All of us on the Right operate within a similar paradigm: realism, or measuring ideas by their consequences in reality and not intention, desires, feelings and judgments. Ann Coulter has been speaking up for the anti-immigration sentiment in this country appearing of late, and she makes a salient point about the recent popularity of Donald Trump:
Ann Coulter said that Donald Trump will continue to do well in the polls as long as he keeps talking about immigration.
“The voters keep saying, ‘We don’t want any more immigration,'” Coulter said. “That’s why Trump is so popular. So pick it up, Republicans.”
She is correct: the issue that divides Trump from the rest of the Republicans is that he, not being vested in the Republican party, is willing to oppose immigration. Coulter has called for a moratorium, which is a good start but falls short of the logical decision which is to restore America as a WASP-only nation of Germans, English, Scots, Dutch, Swedes, Danes, Norwegians, Finns, and some French. These groups cluster around the Western European heritage that defines the archetypal “white” person and have more in common than they do not. Outliers, like the Irish, Eastern and Southern Europeans, do not share this heritage and have different needs from society.

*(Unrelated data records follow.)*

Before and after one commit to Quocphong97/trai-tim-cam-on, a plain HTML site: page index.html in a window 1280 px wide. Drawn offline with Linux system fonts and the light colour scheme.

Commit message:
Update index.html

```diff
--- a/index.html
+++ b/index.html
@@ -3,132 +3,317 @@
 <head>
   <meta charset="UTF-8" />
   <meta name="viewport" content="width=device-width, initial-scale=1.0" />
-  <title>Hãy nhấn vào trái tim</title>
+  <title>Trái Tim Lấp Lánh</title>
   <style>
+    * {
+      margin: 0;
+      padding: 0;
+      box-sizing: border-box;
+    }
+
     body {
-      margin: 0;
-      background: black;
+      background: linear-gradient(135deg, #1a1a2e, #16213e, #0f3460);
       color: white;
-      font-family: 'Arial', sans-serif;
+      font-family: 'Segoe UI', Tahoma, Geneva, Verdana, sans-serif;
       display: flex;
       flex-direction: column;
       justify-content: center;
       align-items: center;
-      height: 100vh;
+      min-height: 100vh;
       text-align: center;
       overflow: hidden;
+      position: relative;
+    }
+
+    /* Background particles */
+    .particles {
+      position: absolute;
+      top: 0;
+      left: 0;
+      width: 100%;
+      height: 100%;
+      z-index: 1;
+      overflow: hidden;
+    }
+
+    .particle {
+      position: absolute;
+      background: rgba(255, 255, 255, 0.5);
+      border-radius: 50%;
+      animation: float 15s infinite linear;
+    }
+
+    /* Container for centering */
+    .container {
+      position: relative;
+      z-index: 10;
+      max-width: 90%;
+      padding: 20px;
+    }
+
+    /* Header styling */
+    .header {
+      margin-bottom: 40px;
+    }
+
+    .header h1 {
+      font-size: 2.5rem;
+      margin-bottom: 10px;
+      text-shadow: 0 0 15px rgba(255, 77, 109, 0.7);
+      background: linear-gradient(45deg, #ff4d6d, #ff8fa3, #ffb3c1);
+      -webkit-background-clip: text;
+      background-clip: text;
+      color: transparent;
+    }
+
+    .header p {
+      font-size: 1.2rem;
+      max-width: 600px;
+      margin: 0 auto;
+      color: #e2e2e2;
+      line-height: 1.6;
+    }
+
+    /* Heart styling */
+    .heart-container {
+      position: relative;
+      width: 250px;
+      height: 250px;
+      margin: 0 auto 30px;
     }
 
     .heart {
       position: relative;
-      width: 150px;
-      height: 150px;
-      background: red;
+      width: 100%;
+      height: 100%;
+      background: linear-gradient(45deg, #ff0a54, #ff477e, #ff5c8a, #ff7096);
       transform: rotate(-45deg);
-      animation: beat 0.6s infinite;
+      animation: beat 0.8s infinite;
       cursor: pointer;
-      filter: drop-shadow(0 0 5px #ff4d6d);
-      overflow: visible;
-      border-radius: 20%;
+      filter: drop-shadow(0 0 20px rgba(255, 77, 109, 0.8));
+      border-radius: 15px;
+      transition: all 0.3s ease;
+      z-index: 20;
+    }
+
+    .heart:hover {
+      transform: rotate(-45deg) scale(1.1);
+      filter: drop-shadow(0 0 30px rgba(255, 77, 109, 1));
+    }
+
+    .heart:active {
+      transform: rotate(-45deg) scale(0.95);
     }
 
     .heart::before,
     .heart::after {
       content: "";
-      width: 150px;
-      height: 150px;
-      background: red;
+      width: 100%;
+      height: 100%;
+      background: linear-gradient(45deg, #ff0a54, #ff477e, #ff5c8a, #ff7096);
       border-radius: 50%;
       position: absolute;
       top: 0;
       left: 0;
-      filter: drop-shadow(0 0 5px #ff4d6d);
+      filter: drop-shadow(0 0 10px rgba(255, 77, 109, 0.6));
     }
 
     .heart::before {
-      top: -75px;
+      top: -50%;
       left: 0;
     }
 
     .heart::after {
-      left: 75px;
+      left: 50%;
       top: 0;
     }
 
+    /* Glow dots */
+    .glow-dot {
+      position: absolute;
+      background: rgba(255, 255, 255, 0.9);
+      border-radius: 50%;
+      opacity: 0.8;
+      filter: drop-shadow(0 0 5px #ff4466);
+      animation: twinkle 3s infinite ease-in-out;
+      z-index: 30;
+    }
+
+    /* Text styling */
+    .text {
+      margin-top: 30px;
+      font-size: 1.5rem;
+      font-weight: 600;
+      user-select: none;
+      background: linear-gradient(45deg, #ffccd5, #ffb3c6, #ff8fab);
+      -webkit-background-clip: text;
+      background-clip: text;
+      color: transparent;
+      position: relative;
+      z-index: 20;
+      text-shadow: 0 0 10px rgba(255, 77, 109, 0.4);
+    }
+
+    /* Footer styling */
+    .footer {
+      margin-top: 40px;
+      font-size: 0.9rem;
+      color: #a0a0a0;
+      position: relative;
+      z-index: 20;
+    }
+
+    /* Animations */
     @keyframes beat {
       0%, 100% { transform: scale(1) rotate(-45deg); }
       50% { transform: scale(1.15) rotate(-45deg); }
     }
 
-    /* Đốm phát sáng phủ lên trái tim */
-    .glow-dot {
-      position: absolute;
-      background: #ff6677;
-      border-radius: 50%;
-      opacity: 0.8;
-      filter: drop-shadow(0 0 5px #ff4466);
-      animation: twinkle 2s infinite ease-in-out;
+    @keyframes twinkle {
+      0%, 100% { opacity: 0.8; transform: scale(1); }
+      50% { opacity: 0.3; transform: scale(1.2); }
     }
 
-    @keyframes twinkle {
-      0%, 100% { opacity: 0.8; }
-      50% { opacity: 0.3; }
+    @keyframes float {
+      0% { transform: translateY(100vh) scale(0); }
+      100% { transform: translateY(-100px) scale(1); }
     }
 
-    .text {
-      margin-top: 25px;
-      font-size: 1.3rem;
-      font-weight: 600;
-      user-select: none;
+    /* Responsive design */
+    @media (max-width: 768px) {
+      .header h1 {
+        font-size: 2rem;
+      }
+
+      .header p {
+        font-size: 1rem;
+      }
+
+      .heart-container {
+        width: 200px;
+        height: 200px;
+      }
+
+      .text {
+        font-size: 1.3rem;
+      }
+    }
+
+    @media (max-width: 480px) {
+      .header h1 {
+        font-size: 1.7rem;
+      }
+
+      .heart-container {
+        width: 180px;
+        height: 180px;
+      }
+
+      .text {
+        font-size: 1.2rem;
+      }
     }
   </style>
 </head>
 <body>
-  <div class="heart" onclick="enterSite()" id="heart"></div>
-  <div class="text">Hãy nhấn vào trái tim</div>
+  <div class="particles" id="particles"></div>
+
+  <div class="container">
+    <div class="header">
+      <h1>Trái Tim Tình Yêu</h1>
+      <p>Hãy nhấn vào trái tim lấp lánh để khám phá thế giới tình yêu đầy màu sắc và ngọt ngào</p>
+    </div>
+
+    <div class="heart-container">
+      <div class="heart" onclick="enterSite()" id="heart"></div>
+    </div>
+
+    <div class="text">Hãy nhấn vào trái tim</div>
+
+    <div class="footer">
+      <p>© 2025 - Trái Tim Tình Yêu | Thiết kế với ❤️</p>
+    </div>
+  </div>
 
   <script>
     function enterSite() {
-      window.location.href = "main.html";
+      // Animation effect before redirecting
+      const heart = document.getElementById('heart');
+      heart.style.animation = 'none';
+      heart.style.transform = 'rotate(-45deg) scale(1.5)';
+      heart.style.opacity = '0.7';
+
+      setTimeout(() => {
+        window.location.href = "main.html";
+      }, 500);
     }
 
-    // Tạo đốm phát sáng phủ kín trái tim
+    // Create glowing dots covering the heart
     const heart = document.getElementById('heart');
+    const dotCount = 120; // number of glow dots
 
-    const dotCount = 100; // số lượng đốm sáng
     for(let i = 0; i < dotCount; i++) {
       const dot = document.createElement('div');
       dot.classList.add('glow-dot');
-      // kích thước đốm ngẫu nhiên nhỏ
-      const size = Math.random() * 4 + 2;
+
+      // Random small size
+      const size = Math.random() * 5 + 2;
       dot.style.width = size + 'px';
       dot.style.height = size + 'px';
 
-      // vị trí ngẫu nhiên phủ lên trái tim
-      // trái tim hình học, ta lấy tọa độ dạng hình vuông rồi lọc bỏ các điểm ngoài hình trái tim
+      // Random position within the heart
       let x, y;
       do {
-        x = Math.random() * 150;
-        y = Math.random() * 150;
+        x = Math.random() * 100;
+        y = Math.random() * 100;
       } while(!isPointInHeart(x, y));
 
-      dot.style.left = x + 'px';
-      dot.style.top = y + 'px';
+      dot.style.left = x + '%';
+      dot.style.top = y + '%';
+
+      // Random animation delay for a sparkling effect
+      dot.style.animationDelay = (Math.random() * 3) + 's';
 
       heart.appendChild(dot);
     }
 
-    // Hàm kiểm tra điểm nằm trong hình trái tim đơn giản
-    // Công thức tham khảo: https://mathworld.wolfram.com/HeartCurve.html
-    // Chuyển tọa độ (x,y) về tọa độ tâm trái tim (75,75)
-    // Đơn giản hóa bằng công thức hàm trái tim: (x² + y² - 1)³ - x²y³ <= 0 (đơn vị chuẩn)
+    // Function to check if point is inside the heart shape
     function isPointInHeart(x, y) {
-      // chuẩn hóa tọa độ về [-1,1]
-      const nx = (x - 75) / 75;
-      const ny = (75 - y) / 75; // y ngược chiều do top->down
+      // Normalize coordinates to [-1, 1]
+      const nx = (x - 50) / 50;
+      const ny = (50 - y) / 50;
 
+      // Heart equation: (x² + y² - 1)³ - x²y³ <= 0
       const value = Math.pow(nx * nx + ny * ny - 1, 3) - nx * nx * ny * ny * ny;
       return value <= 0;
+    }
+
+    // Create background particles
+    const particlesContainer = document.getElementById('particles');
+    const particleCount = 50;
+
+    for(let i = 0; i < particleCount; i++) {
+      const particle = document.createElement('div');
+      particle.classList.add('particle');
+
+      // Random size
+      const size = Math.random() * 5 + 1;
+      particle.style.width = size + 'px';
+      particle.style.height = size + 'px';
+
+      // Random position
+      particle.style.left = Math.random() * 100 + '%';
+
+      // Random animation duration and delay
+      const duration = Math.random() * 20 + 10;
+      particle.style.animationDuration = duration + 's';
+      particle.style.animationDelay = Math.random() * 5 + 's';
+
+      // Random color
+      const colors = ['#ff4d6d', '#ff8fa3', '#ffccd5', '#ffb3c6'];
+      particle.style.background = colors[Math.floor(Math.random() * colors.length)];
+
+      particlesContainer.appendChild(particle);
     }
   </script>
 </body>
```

Mexicans, who are mostly if not completely Amerind (in the case of indios and mestizos, are of Siberian descent like “First Nations” people and do not fit in well in this society. Their repatriation to Siberia would be the most sensible solution. Similarly, African-Americans would be happiest in Africa, which if they can reclaim it from wannabe colonialists from India, China and the Middle East, would be an excellent continent full of natural resource wealth and abundant rich land.
Why is immigration such an issue now?
To understand immigration in 2015 AD, we must look to 1965 AD when the Immigration and Nationality Act, a.k.a. the Hart-Celler Act was passed. This act changed American immigration patterns to their opposite; where formerly the United States allowed in mostly Western Europeans, it now put its focus on people from the third world. The reasoning behind this act was that Democrats knew from experience with African-Americans, Amerinds and Hawaiians that non-whites would never vote in any substantial numbers for Republicans. The Democrat solution was to replace the WASP nation of America with a third world population so that Democrats would remain in power forever.
Other than the recklessness and stupidity of this typical liberal social engineering, it possessed one other salient factor: it put Republicans on the defensive with accusations of “racism.” Any Democrat program was designed to benefit the new Hart-Cellar majority, and so any opposition to it, by the reflexive property, was “racist.” This insult has silenced Republicans for the decades since WWII — since it allowed easy analogies to Hitler — and has forced acceptance of every liberal program designed to cultivate and indoctrinate this new majority.
Mainstream Republicans are experts at getting along with the system, not doing what is right. They have gone along with the immigration platform under the assumption that some day, Republicans can become a less-Democrat Democrat party for the new sea of brown faces. Trump, who owes no allegiance to the political system, has made his political career so far entirely on the basis of being willing to challenge the demographic shift engendered by the Hart-Cellar Act, but it is unclear if he will go far enough.